Henry & June was the first film to carry an NC-17 rating. It was meant to be the trailblazer for a new breed of films that were adult, but without the smut associations the 'X' label carried. (Unfortunately, this goal failed, and NC-17 is nearly considered box office suicide, a loss.) It's the story of Henry Miller, the author whose books were once banned in all English- speaking countries, and his years in Paris. It covers the interplay between him, his wife June (who travels between Brooklyn and Paris) Anais Nin (whose diaries much of the movie is drawn from) and her husband Hugo. Themes of friendship, love, the meaning of fidelity, and art are intertwined with Anais' exploration of her own adult identity; her attraction to Miller, June, and Hugo.
Henry & June contains many erotic scenes, but they are produced in a very formalistic way, and manage to miss the rawness and truth that gave Miller's semi-autobiographical works their power. The film has a lot of nuances that you may not catch unless you've read some of Anais' journals; even then, the texture of the film is rich enough to merit repeated viewings.
Backbeat aims a little lower in terms of artistic goals than Henry & June, but succeeds admirably in capturing the feel of Hamburg of the 60s, where the Beatles first began to capture attention as a musical force. You see the attraction / tension between John Lennon, Stuart Sutcliffe (the fifth Beatle, who at that time was beginning a career as a painter) and Astrid Kirchherr, the German photographer who acts as somewhat of a bridge into the bohemian community of the place.

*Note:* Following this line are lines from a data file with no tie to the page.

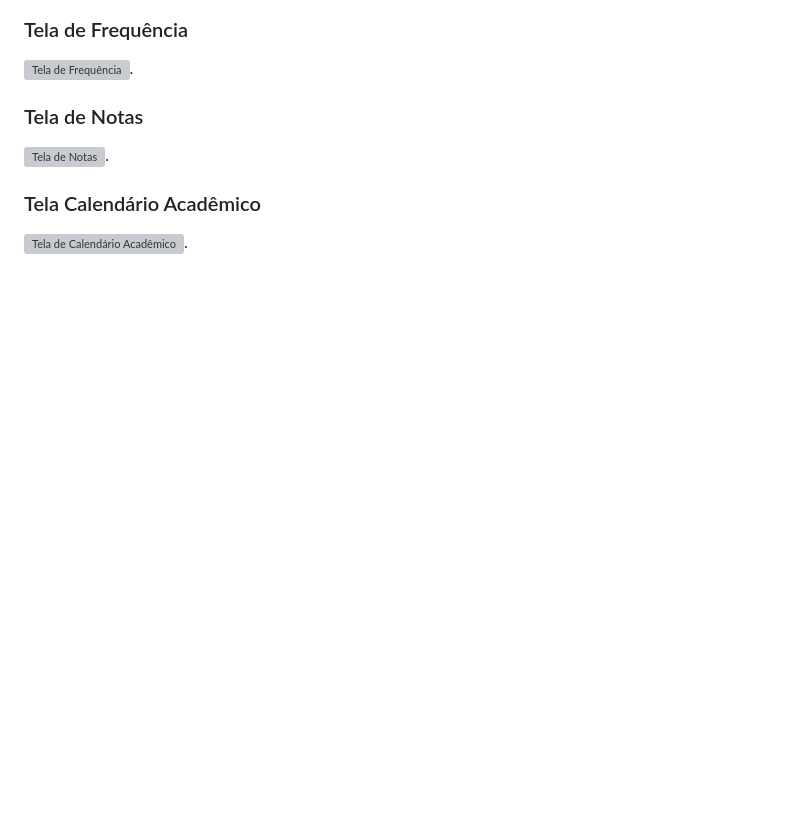
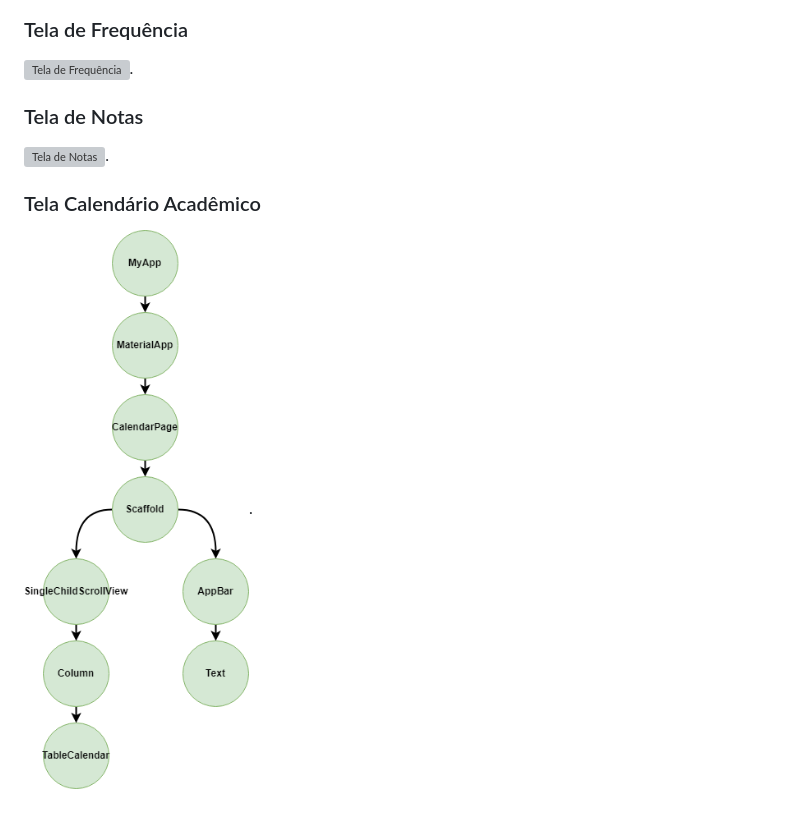
Before and after one commit to Suue/FPA, a Markdown page: README.md, the part around the change. Drawn GitHub-style; blank space fills up the shorter version; grey boxes are pictures that could not be loaded.

```diff
--- a/README.md
+++ b/README.md
@@ -46,4 +46,4 @@ Link do aplicativo na Play Store para download:
 ### Tela de Notas
 ![Tela de Notas]().
 ### Tela Calendário Acadêmico
-![Tela de Calendário Acadêmico]().
+![Tela de Calendário Acadêmico](https://github.com/Suue/FPA/blob/main/wtcalendarioacademico.drawio.png).
```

This film is a treat for fans of the Beatles, although the remaining three Beatles aren't given much room as three-dimensional characters. The soundtrack, played by a cover band consisting of many big names in modern rock, is excellent.
Both films capture a feeling of the eras they cover convincingly. You really feel as if you're seeing the world and the loves that shaped these artists and their works.
What struck me about both films was the accomplishments of the 'supporting characters'. Both works end with texts going over the lives of the people portrayed. Anais' husband Hugo, portrayed as a loving but stifled banker, was an experimental film maker whose films are in the collection of the Museum of Modern Art in NYC. Klaus Voormann, who loses his 'soulsibling' Astrid to the loose-cannon artistry of Stuart Sutcliffe, went on to create the cover to The Beatles' Revolver album (OK, not my favorite piece of album art, but still...) and played Bass in Lennon's Plastic Ono Band. To me, these ending texts are really the saga of the other men, the ones whose loves might've been the ones immortalized in film decades after the fact, if only fate had been different.
Two excellent films, worth renting or buying on video. (And after you see the films, you can read the books, see the photographs, and listen to the music.)